The nature of the nucleation-collapse mechanism in protein folding is probed using 27-mer and 36-mer lattice models. Three different forms for the interaction potentials are used. Three of the four 27-mer sequences have maximally compact and identical native state while the other has a non-compact native conformation. All the sequences fold thermodynamically and kinetically by a two-state process. Analysis of individual trajectories for each sequence using a self-organizing neural net algorithm shows that upon formation of a critical set of contacts the polypeptide chain rapidly reaches the native conformation which is consistent with a nucleation-collapse mechanism. The algorithm, which reduces the identification of the folding nucleus for each trajectory to one of pattern recognition, is used to show that there are multiple folding nuclei. There is a distribution of nucleation contacts in the transition states with some of them occurring with more probability (when averaged over the denatured ensemble) than others. We also show that there is a distribution in the size of the nuclei with the average number of residues in the folding nuclei being less than about one-third of the chain size. The fluctuations in the sizes of the nuclei are large, suggestive of a broad transition region. The folding nuclei, the structures of each are the corresponding transition states, have varying degree of overlap with the native conformation.
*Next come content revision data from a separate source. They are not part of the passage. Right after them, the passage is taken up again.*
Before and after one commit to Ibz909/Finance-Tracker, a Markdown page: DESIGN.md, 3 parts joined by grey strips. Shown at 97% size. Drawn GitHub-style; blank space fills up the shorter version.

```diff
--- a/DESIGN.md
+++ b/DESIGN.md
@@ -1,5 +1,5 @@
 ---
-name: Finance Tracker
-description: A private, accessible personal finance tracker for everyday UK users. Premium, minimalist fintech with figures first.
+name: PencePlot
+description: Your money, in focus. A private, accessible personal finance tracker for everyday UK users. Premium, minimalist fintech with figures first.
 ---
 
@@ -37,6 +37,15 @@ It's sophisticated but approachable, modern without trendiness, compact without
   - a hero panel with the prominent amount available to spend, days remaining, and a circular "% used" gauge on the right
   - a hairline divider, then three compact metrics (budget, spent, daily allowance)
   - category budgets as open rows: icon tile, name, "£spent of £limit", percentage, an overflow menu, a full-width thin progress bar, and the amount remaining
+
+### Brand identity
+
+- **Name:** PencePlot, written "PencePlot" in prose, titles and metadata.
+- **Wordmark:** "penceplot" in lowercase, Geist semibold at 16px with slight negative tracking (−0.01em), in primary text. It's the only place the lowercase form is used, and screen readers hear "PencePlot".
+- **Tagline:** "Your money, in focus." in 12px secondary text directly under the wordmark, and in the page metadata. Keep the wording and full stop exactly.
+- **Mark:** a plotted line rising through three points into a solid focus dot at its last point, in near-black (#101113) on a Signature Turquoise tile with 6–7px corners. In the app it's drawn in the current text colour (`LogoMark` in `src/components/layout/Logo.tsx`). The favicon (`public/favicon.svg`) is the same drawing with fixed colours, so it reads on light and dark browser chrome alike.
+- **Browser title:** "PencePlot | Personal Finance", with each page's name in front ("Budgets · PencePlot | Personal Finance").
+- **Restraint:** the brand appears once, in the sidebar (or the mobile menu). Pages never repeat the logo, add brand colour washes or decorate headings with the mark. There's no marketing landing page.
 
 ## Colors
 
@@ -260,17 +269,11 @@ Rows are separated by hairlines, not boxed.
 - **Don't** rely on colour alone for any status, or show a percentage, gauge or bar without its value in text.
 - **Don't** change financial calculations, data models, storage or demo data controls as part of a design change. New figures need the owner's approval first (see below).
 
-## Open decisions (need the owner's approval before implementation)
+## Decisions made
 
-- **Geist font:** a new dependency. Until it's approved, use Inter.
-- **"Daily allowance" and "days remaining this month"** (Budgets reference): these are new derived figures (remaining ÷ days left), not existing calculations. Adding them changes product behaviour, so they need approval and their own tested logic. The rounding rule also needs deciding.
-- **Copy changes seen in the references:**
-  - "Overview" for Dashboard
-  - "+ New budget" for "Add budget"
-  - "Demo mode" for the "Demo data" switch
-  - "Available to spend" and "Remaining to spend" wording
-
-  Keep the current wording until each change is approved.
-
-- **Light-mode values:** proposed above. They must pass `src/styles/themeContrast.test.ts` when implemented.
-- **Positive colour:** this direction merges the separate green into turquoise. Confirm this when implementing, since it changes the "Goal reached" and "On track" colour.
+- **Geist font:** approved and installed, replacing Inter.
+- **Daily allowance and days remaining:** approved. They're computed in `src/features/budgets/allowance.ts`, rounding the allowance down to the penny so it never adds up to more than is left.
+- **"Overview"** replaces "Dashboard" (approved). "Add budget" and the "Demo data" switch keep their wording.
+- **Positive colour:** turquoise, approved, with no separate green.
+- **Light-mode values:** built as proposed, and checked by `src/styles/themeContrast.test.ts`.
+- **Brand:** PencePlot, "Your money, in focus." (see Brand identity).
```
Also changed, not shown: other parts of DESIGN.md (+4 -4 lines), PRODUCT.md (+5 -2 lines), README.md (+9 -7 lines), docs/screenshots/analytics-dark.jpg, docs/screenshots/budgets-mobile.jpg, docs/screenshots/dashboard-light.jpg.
The distribution of the radius of gyration of the transition states shows that these structures are an expanded form (by about 25% in the radius of gyration) of the native conformation. Local contacts are most dominant in the folding nuclei while a certain fraction of non-local contacts is necessary to stabilize the transition states. The search for the critical nuclei initially involves the formation of local contacts, while non-local contacts are formed later. The fractional values of PhiF for the two 27-mer mutants found by using the protein engineering protocol are consistent with the microscopic picture of partial formation of structures involving these residues in the transition state. These observations lead to a multiple folding nuclei (MFN) model for nucleation-collapse mechanism in protein folding. The major implication of the MFN model is that, even if the residues whose tertiary interactions are formed nearly completely in the transition state are mutated, it does not disrupt the nature of the nucleation-collapse mechanism. We analyze the experiments on chymotrypsin inhibitor 2 and alpha-spectrin SH3 domain and two circular permutants in light of the MFN model. It is shown that the PhiF-value analysis for these proteins gives considerable support to the MFN model. The theoretical and experimental studies give a coherent picture of the nucleation-collapse mechanism in which there is a distribution of folding nuclei with some more probable than others. The formation of any specific nucleus is not necessary for efficient two-state folding.
Copyright 1998 Academic Press.